**DATA**
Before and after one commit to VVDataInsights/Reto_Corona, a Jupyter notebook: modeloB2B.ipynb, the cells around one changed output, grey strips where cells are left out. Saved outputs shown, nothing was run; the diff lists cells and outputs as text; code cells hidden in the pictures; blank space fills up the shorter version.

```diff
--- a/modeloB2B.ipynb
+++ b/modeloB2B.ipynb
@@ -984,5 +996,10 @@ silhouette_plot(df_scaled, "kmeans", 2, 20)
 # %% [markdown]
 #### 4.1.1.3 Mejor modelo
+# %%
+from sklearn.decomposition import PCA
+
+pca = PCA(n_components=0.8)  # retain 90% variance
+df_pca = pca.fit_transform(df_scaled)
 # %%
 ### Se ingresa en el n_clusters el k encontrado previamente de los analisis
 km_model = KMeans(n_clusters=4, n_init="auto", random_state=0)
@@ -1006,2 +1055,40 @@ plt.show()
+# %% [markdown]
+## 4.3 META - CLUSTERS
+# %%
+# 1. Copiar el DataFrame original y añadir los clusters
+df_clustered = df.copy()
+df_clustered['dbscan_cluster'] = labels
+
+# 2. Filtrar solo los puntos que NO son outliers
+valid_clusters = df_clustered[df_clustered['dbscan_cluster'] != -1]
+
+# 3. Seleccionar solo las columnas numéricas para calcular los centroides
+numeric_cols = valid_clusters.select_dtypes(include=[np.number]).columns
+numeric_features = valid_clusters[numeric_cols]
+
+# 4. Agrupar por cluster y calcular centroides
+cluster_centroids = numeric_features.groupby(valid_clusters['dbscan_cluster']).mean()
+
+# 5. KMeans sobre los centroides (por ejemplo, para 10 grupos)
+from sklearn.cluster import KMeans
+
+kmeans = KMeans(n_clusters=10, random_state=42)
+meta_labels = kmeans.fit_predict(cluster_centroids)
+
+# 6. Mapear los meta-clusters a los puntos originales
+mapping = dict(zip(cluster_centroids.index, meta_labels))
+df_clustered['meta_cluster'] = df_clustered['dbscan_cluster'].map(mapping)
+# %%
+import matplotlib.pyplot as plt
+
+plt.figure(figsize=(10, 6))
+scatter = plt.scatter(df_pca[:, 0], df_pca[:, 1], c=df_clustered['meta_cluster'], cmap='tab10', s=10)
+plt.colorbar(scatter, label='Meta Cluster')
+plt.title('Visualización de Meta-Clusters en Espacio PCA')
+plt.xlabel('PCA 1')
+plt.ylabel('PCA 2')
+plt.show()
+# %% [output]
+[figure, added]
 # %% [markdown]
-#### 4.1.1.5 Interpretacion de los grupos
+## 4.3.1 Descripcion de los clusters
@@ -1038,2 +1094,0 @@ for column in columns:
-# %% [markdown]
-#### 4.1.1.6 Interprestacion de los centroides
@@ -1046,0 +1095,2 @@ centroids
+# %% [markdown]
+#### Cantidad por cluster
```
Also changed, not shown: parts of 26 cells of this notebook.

**WHAT THIS TASK INVOLVES**
Whatever appears in the material must be set down again, word for word.

**RESULT OF THE EXERCISE**
Before and after one commit to VVDataInsights/Reto_Corona, a Jupyter notebook: modeloB2B.ipynb, the cells around one changed output, grey strips where cells are left out. Saved outputs shown, nothing was run; the diff lists cells and outputs as text; code cells hidden in the pictures; blank space fills up the shorter version.

```diff
--- a/modeloB2B.ipynb
+++ b/modeloB2B.ipynb
@@ -984,5 +996,10 @@ silhouette_plot(df_scaled, "kmeans", 2, 20)
 # %% [markdown]
 #### 4.1.1.3 Mejor modelo
+# %%
+from sklearn.decomposition import PCA
+
+pca = PCA(n_components=0.8)  # retain 90% variance
+df_pca = pca.fit_transform(df_scaled)
 # %%
 ### Se ingresa en el n_clusters el k encontrado previamente de los analisis
 km_model = KMeans(n_clusters=4, n_init="auto", random_state=0)
@@ -1006,2 +1055,40 @@ plt.show()
+# %% [markdown]
+## 4.3 META - CLUSTERS
+# %%
+# 1. Copiar el DataFrame original y añadir los clusters
+df_clustered = df.copy()
+df_clustered['dbscan_cluster'] = labels
+
+# 2. Filtrar solo los puntos que NO son outliers
+valid_clusters = df_clustered[df_clustered['dbscan_cluster'] != -1]
+
+# 3. Seleccionar solo las columnas numéricas para calcular los centroides
+numeric_cols = valid_clusters.select_dtypes(include=[np.number]).columns
+numeric_features = valid_clusters[numeric_cols]
+
+# 4. Agrupar por cluster y calcular centroides
+cluster_centroids = numeric_features.groupby(valid_clusters['dbscan_cluster']).mean()
+
+# 5. KMeans sobre los centroides (por ejemplo, para 10 grupos)
+from sklearn.cluster import KMeans
+
+kmeans = KMeans(n_clusters=10, random_state=42)
+meta_labels = kmeans.fit_predict(cluster_centroids)
+
+# 6. Mapear los meta-clusters a los puntos originales
+mapping = dict(zip(cluster_centroids.index, meta_labels))
+df_clustered['meta_cluster'] = df_clustered['dbscan_cluster'].map(mapping)
+# %%
+import matplotlib.pyplot as plt
+
+plt.figure(figsize=(10, 6))
+scatter = plt.scatter(df_pca[:, 0], df_pca[:, 1], c=df_clustered['meta_cluster'], cmap='tab10', s=10)
+plt.colorbar(scatter, label='Meta Cluster')
+plt.title('Visualización de Meta-Clusters en Espacio PCA')
+plt.xlabel('PCA 1')
+plt.ylabel('PCA 2')
+plt.show()
+# %% [output]
+[figure, added]
 # %% [markdown]
-#### 4.1.1.5 Interpretacion de los grupos
+## 4.3.1 Descripcion de los clusters
@@ -1038,2 +1094,0 @@ for column in columns:
-# %% [markdown]
-#### 4.1.1.6 Interprestacion de los centroides
@@ -1046,0 +1095,2 @@ centroids
+# %% [markdown]
+#### Cantidad por cluster
```
Also changed, not shown: parts of 26 cells of this notebook.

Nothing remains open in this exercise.